Actor Sinks His Teeth Into Solo Role

Actor Sinks His Teeth Into Solo Role

Hemmingsen’s performance makes Beckett’s play fascinating.

Not much happens in Samuel Beckett’s script for the solo-show "Krapp’s Last Tape." After all, the modern minimalist playwright wasn’t very interested in such superfluous elements of traditional plays as plot. So, in order to make the evening interesting, an actor has to be fascinating to watch. Brian Hemmingsen is such an actor and his performance is indeed fascinating in a staging in the Theater on the Run on South Four Mile Run Drive.

Hemmingsen is a familiar face throughout the professional theater community of our town. He’s also a company member of the Arlington-based Keegan Theatre, which is presenting the production. He sinks his teeth into the role of an addled elderly man who, alone in the world and with rapidly deteriorating memory, tries to capture and recapture his past through the medium of tape recordings.

This man "Krapp" seems to have had a habit of spending part of every birthday taping his own recollections of the year just past. By his sixty-ninth birthday, it has become difficult to remember much that happened in the twelve prior months. But, then, that may be in part because nothing much did happen.

Krapp starts the ritual event by listening to one of the tapes he made years before. In this case, it is the one he made when he was thirty-nine. More happened then, but not a lot more. Besides, listening to his own thirty-nine year old self describe events, he has trouble bringing the memories back.

Beckett used this bare concept to explore some issues of human values but he seemed most interested in creating an opportunity for an actor to stretch his skills. The play was written for Irish actor Patrick Magee and its original title was simply "Magee’s Monologue." That was in the late 1950s, not long after his best known work, "Waiting for Godot," was written but a decade before he would receive the Nobel Prize in Literature for his work for the stage and in novels.

Hemmingsen occupies the tiny stage of the 85-seat black box facility operated by Arlington County’s Cultural Affairs Division. When the audience enters, he’s already sitting still at a table, staring off into the space in front of him. He captures everyone’s attention not through any action but by physical presence and the lack of action. He doesn’t even blink very often and when he does it is not a quick flick of his eyelids but a slow closing and reopening that takes a long, long time.

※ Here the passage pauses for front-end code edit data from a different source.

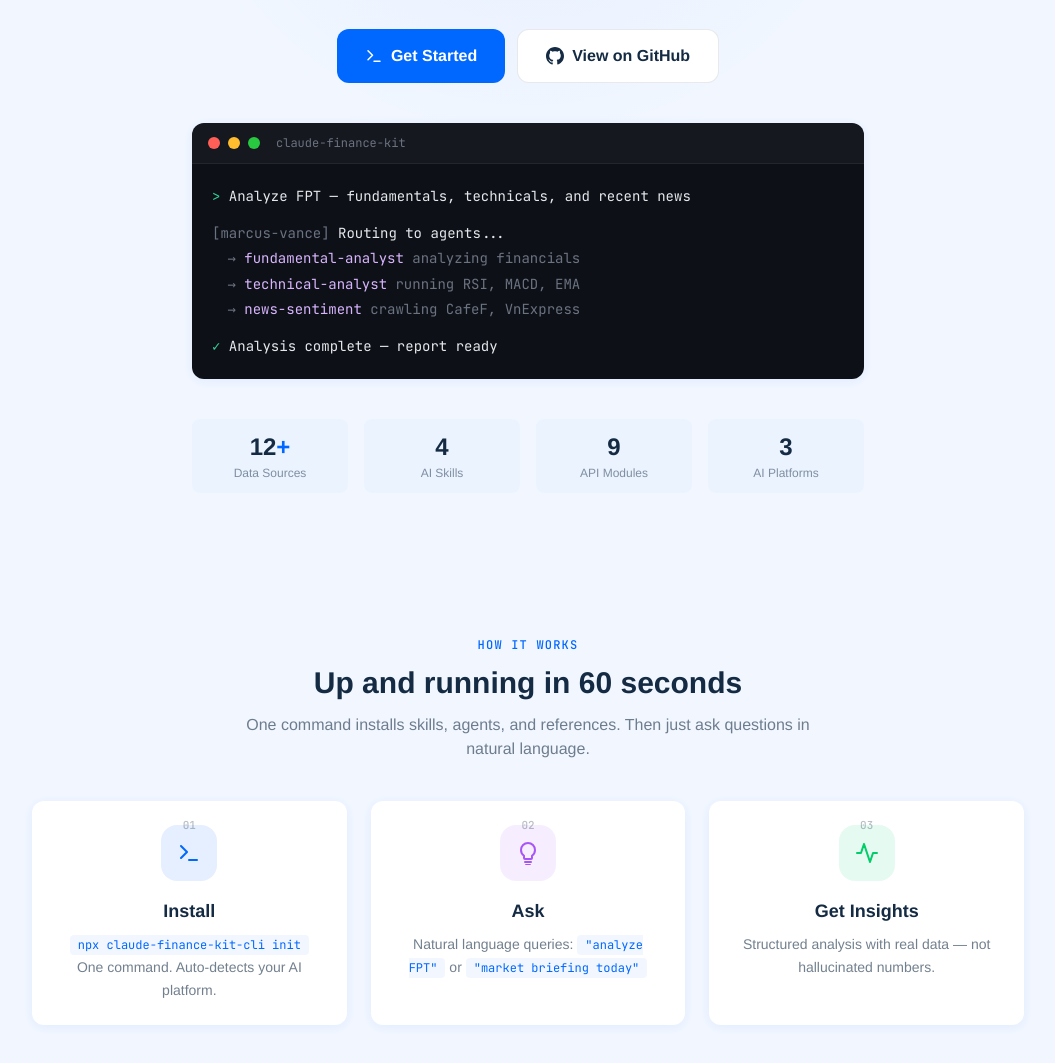
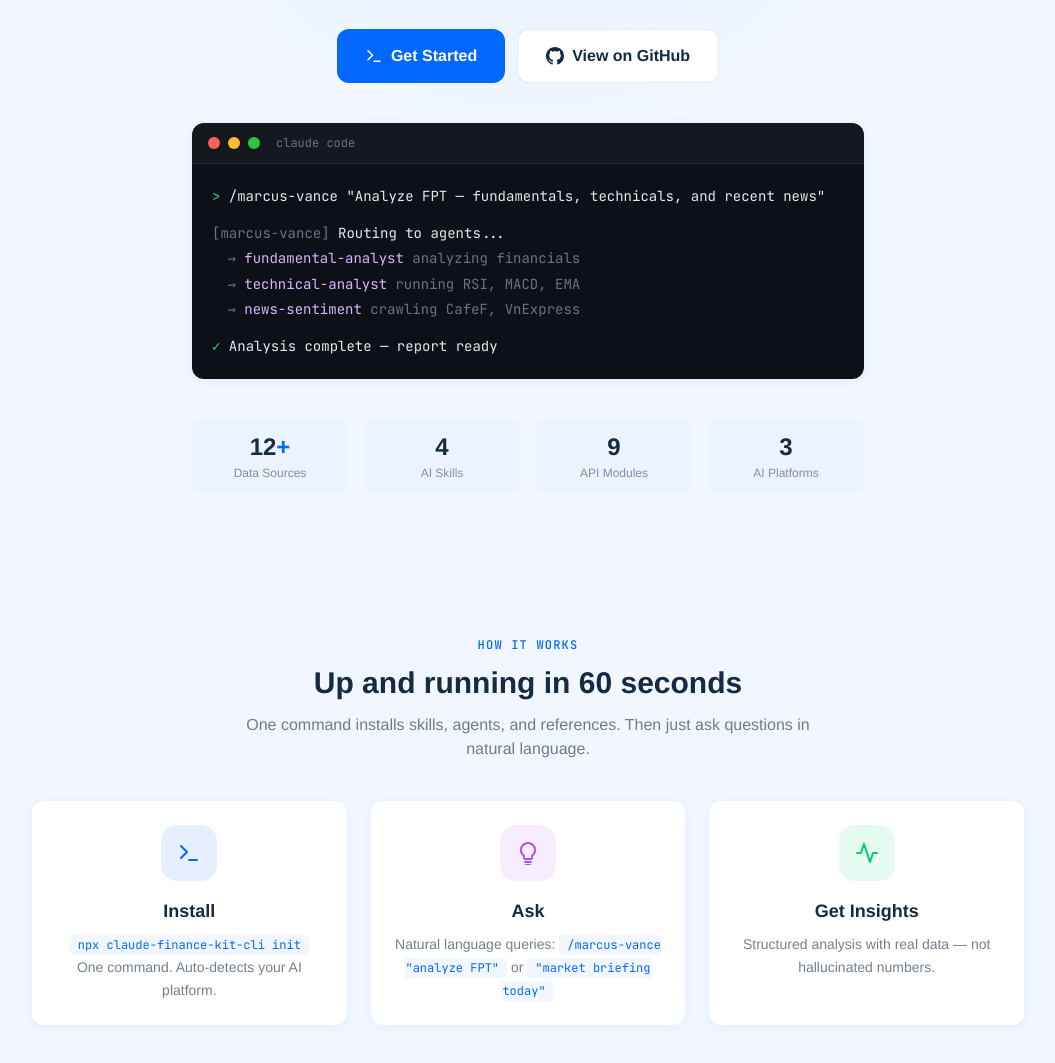
Before and after one commit to hongbietcode/claude-finance-kit, a plain HTML site: page landing/index.html in a window 1280 px wide. Shown: the part 421-1484 px from the top of the page, without its empty margins (112-1167 px from the left). Drawn offline with nearby package versions, Linux system fonts and the light colour scheme.

Commit message:
fix: update text references for clarity in index.html

```diff
--- a/landing/index.html
+++ b/landing/index.html
@@ -168,10 +168,10 @@
           <div class="w-3 h-3 rounded-full bg-[#ff5f57]"></div>
           <div class="w-3 h-3 rounded-full bg-[#febc2e]"></div>
           <div class="w-3 h-3 rounded-full bg-[#28c840]"></div>
-          <span class="ml-2 font-mono text-xs text-gray-500">claude-finance-kit</span>
+          <span class="ml-2 font-mono text-xs text-gray-500">claude code</span>
         </div>
         <div class="px-5 py-5 font-mono text-sm leading-[1.8] min-h-[140px]">
-          <div><span class="text-emerald-400">&gt;</span> <span class="text-gray-200">Analyze FPT &mdash; fundamentals, technicals, and recent news</span></div>
+          <div><span class="text-emerald-400">&gt;</span> <span class="text-gray-200">/marcus-vance "Analyze FPT &mdash; fundamentals, technicals, and recent news"</span></div>
           <div class="mt-3"><span class="text-gray-500">[marcus-vance]</span> <span class="text-gray-200">Routing to agents...</span></div>
           <div><span class="text-gray-500">&ensp; &rarr;</span> <span class="text-purple-300">fundamental-analyst</span> <span class="text-gray-500">analyzing financials</span></div>
           <div><span class="text-gray-500">&ensp; &rarr;</span> <span class="text-purple-300">technical-analyst</span> <span class="text-gray-500">running RSI, MACD, EMA</span></div>
@@ -212,7 +212,6 @@
       </div>
       <div class="grid md:grid-cols-3 gap-6 mt-10">
         <div class="bg-surface rounded-xl shadow-card p-6 text-center relative animate-on-scroll">
-          <div class="absolute top-4 left-1/2 -translate-x-1/2 font-mono text-[11px] font-medium text-ink/30">01</div>
           <div class="w-14 h-14 rounded-2xl bg-brand/10 flex items-center justify-center mx-auto mb-4">
             <svg class="w-6 h-6 text-brand" viewBox="0 0 24 24" fill="none" stroke="currentColor" stroke-width="2" stroke-linecap="round" stroke-linejoin="round"><polyline points="4 17 10 11 4 5"></polyline><line x1="12" y1="19" x2="20" y2="19"></line></svg>
           </div>
@@ -220,15 +219,13 @@
           <p class="text-sm text-ink/60 leading-relaxed"><code class="font-mono text-xs text-brand bg-brand/5 px-2 py-0.5 rounded">npx claude-finance-kit-cli init</code><br>One command. Auto-detects your AI platform.</p>
         </div>
         <div class="bg-surface rounded-xl shadow-card p-6 text-center relative animate-on-scroll" style="transition-delay: 0.1s;">
-          <div class="absolute top-4 left-1/2 -translate-x-1/2 font-mono text-[11px] font-medium text-ink/30">02</div>
           <div class="w-14 h-14 rounded-2xl bg-purple-500/10 flex items-center justify-center mx-auto mb-4">
             <svg class="w-6 h-6 text-purple-500" viewBox="0 0 24 24" fill="none" stroke="currentColor" stroke-width="2" stroke-linecap="round" stroke-linejoin="round"><path d="M12 2a7 7 0 0 1 7 7c0 2.38-1.19 4.47-3 5.74V17a1 1 0 0 1-1 1H9a1 1 0 0 1-1-1v-2.26C6.19 13.47 5 11.38 5 9a7 7 0 0 1 7-7z"></path><line x1="9" y1="21" x2="15" y2="21"></line><line x1="10" y1="24" x2="14" y2="24"></line></svg>
           </div>
           <h3 class="text-lg font-bold mb-2">Ask</h3>
-          <p class="text-sm text-ink/60 leading-relaxed">Natural language queries: <code class="font-mono text-xs text-brand bg-brand/5 px-2 py-0.5 rounded">"analyze FPT"</code> or <code class="font-mono text-xs text-brand bg-brand/5 px-2 py-0.5 rounded">"market briefing today"</code></p>
+          <p class="text-sm text-ink/60 leading-relaxed">Natural language queries: <code class="font-mono text-xs text-brand bg-brand/5 px-2 py-0.5 rounded">/marcus-vance "analyze FPT"</code> or <code class="font-mono text-xs text-brand bg-brand/5 px-2 py-0.5 rounded">"market briefing today"</code></p>
         </div>
         <div class="bg-surface rounded-xl shadow-card p-6 text-center relative animate-on-scroll" style="transition-delay: 0.2s;">
-          <div class="absolute top-4 left-1/2 -translate-x-1/2 font-mono text-[11px] font-medium text-ink/30">03</div>
           <div class="w-14 h-14 rounded-2xl bg-up/10 flex items-center justify-center mx-auto mb-4">
             <svg class="w-6 h-6 text-up" viewBox="0 0 24 24" fill="none" stroke="currentColor" stroke-width="2" stroke-linecap="round" stroke-linejoin="round"><polyline points="22 12 18 12 15 21 9 3 6 12 2 12"></polyline></svg>
           </div>
```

Time is elongated in the world the audience is watching. Hemmingsen’s Krapp doesn’t actually say his first word for over twenty minutes, but the time is not empty. Instead, there are physical events with Hemmingsen setting up the tape machine, selecting a tape to hear and discovering the few objects of the world his memory no longer catalogues (a banana being an object of fascination as if being encountered for the first time).

There are facts and clues revealed in the text – the recorded voice of Krapp from the past and the halting narration by Krapp of the present – and those can be the basis of endless speculation on the way home from the theater. But it is the performance itself that captivates during the 90 minute intermissionless show. "Krapp’s Last Tape" may have begun fifty years ago as "Magee’s Monologue" but, for now, it is "Hemmingsen’s Monologue."

<i>Brad Hathaway reviews theater in Virginia, Washington and Maryland as well as Broadway, and edits Potomac Stages, He can be reached at</i>